Is tantamount to falling back asleep -
You've just undreamed the vision you were in,
And claw your way back into Morpheus hall,
To seek a one amongst the mass of all,
Like Orpheus, in Hades, and like he
You cannot help but stop and look behind
E'en though it leaves you staring at a loss
That could have been a gain.
I read this book,
First through when I was newly giv'n a son,
(My third to be precise). I read aloud,
The slow sweet cant of iambs, as I rocked
To put the child asleep. Some nights I strained
Against Ms Barret's bit. Some nights I thought
How nice 'twould be to do more important things
Than whisper in that newly fashioned ear.
I cannot say I read it with my heart -
My wife and mother in law one day remarked
It had the droning rhythm of a chant
Of Catholic priest, in oft-repeated mass.
The mother I cannot say, but as for wife
I do not think she meant a compliment.

But even so, it swept me up at times
In a time when I took care to not be swept
And I remembered dearest Marian Erle,
And knew enough to think the naming odd
Of Voldemort, and Lady Waldemar -
Are v's and ld's and ar's so fraught with ill?

But reading it again, I peeped across
The startling vista of a novel of verse -
A tale of love, perhaps? A tale of love!
As if Midsummer's Eve were a tale of flowers!
As if the Bible were a tale of sand!
The horse is there, without the fiery brand!

Aurora Leigh is 'daughter of her age'
A phrase I borrow from Virginia Woolf
Who uttered it, and promptly was ignored
To leave the book behind perhaps to rot -
The memory of the wife of someone great
(For Robert Browning kept her for a wife!
If keeping is the word for such a love)

It was recovered - I will not say how
Suffice to say, that politics came in.
As lovely as the cause, I like to dream
That such a pretty creature, lived, herself
To find a home in bookshelves like my own.

To read Aurora Leigh is to regret
That you have ever written a conceit.
To read Aurora Leigh is to be glad
That others wrote, and told you how to truth.

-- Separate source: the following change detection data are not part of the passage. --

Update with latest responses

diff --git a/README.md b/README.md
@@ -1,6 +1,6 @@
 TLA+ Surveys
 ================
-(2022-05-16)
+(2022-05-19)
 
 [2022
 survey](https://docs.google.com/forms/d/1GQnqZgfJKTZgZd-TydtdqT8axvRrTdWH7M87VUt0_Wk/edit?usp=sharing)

It isn't perfect. Daughter of it's age
It wears a petticoat with too much flounce
It buttons up it's neck a bit too high
Sometimes it dreams too long and moves too short.
But somehow, all it's faults render it whole
A less imperfect piece would be less sweet.
The starch bears symbolism far too deep
For any poet to grasp out consciously.

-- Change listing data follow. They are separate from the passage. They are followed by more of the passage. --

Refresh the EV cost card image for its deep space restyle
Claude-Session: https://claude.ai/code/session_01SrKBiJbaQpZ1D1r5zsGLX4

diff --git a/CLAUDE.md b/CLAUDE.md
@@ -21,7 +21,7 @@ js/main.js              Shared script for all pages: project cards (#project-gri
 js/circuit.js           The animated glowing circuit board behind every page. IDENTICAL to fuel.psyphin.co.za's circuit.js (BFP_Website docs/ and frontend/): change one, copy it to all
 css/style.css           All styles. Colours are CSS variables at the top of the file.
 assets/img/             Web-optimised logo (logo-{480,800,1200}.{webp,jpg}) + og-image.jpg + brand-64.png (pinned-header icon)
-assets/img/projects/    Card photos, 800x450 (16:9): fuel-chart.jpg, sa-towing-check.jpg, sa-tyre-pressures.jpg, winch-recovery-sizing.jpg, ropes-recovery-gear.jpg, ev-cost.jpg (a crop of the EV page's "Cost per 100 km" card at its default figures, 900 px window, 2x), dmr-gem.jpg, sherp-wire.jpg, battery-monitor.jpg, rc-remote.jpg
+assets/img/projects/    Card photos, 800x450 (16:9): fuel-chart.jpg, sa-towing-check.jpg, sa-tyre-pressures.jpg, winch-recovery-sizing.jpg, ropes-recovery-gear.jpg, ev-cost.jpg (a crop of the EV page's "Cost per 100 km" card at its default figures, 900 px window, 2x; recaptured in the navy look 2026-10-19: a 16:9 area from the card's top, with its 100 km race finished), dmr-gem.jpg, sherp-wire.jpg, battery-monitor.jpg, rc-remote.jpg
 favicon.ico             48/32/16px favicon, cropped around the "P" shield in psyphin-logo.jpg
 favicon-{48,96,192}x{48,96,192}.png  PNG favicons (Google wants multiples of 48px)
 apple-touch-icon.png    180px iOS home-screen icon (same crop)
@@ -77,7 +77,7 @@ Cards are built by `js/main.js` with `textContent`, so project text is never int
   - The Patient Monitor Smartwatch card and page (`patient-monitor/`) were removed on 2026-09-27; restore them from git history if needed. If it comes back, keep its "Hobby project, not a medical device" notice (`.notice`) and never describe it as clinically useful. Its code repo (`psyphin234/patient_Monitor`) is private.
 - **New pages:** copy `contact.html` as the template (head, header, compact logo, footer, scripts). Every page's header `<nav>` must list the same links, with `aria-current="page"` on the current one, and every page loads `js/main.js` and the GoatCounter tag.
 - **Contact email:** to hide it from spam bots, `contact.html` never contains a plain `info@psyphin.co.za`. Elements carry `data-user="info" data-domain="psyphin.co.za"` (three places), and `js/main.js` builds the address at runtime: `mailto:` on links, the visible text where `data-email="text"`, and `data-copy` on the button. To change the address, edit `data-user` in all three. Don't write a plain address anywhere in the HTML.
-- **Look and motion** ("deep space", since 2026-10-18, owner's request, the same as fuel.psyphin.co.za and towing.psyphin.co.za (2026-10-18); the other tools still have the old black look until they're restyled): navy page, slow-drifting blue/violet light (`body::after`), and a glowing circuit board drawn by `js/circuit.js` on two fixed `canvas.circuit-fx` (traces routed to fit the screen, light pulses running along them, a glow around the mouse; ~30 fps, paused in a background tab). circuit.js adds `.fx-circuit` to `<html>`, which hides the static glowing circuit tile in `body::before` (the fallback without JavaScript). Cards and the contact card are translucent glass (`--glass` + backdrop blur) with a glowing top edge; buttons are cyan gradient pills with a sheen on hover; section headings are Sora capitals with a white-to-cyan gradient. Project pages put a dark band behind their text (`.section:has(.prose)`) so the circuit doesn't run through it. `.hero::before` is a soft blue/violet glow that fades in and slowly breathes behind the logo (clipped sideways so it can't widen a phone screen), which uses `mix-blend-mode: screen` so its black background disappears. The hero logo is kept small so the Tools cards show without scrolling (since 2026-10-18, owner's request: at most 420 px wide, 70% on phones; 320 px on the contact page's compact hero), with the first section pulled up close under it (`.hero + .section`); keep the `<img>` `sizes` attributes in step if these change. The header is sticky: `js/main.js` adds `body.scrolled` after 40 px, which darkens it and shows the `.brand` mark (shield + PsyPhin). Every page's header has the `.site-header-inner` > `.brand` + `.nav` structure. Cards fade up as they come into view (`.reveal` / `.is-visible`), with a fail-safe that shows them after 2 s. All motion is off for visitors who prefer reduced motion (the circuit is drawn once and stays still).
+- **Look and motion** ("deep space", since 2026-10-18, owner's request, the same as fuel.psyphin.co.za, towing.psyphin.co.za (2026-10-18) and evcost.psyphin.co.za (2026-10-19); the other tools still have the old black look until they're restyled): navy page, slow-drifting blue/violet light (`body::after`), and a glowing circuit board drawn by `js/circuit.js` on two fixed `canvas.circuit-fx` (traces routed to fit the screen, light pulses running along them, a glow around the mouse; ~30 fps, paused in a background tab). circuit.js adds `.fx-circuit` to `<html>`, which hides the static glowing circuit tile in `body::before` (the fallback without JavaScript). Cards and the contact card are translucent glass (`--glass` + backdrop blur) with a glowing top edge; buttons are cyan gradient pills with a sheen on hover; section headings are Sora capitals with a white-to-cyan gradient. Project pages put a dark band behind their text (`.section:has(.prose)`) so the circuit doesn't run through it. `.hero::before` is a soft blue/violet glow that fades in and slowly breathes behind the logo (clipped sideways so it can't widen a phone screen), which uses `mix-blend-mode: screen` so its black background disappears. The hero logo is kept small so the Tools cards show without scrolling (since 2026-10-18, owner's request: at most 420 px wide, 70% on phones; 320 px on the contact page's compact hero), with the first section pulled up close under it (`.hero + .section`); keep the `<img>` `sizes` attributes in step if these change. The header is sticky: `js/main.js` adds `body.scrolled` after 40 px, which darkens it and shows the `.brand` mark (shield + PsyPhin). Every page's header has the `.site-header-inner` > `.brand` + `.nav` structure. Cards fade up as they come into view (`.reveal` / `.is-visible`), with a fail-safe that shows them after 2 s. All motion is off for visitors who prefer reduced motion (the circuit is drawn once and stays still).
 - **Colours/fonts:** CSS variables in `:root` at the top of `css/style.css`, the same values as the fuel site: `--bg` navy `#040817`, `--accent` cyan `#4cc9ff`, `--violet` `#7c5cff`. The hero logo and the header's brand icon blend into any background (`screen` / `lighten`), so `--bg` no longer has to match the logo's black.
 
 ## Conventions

The picture, by the way, is not my own
(Who knew I wasn't female, narrow-necked
or pretty when I sleep?) It bore a line
That broke my heart when I read it as well:

Earth's crammed with Heaven,
And every common bush afire with God:
But only he who sees, takes off his shoes,
The rest sit round it, and pluck blackberries

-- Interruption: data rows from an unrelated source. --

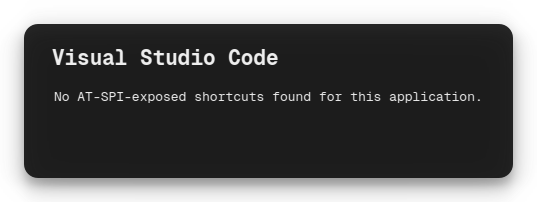
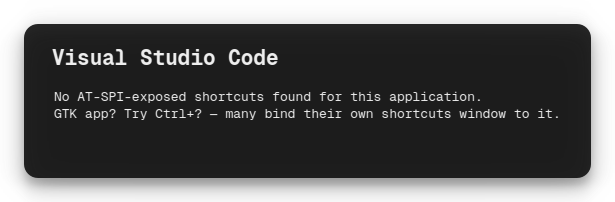
Hint at Ctrl+? in the no-shortcuts message for GTK apps
Many GTK/GNOME apps expose their own built-in shortcuts overlay
(win.show-help-overlay, conventionally bound to Ctrl+?) even though
they don't expose menu shortcuts via AT-SPI. Point people at it
instead of leaving them with just a dead end.

Also updated the example-no-shortcuts.png screenshot to match.

diff --git a/daemon/overlay.py b/daemon/overlay.py
@@ -83,7 +83,10 @@ class KheetSheetOverlay(QWidget):
         self._clear_grid()
 
         if not shortcuts:
-            empty = QLabel("No AT-SPI-exposed shortcuts found for this application.")
+            empty = QLabel(
+                "No AT-SPI-exposed shortcuts found for this application.\n"
+                "GTK app? Try Ctrl+? — many bind their own shortcuts window to it."
+            )
             self._grid.addWidget(empty, 0, 0)
         else:
             groups = [(g, list(items)) for g, items in groupby(shortcuts, key=lambda s: s[0])]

And after Good Ms Brownings better feet
Of iamb, I perhaps had best conclude
Content to say, that poetry - or faith -
Is best restored by Browning - and a line
or two, or maybe seventeen

The heavens were making room to hold the night,
The sevenfold heavens unfolding all their gate
To let the stars out slowly (prophesied
In close-approaching advent, not discerned),
While still the cue-owls from the cypresses
Of the Poggio called and counted every pulse
Of the skyey palpitation. Gradually
The purple and transparent shadows slow
Had filled up the whole valley to the brim,
and flooded all the city which you saw
As some drowned city in some enchanted sea,
Cut off from nature, -Drawing you who gaze,
With passionate desire, to leap and plunge,
And find a sea-king with a voice of waves,
And treacherous soft eyes, and slippery locks
You cannot kiss but you shall bring away
Their salt upon your lips.


Amanda said...

No wonder it took you so long to write this review. Iambic are such a dork.

And btw, I didn't notice the Catholic priest thing until my mom pointed it out. And it wasn't an insult from me, it was completely neutral, I swear. As for my mom, it was bewildering, and then funny.

hamilcar barca said...

awesomely done, Jason. or, to put it another way...

I think, therefore iamb.

Anonymous said...

Wow. Jason, you've outdone yourself this time.

I was laughing out loud at some parts of that.

Julie said...

I've had to read a few times now to catch all of that. It's quite amazing and amusing, actually.

Unknown said...

Jen, I want you to know, I'm expecting your next Mexico research book review to be written entirely in Aztec pictograph, now...

Rebecca Reid said...

Wow, this is the best book review I've read in a long time! I've added Elizabeth Barrett Browning to my to read list!

Unknown said...

Thank you, Ms Reid :). If I've given someone the urge to go enjoy Ms Browning, I can't imagine any better compliment.

Amber said...

wow. I've always admired amanda's dedication (to her blog, her craft, to not slacking off in general), and now this. very impressive. I'll have to take it line by line and furrow my brow with concentration to understand it, but just that it was done at all!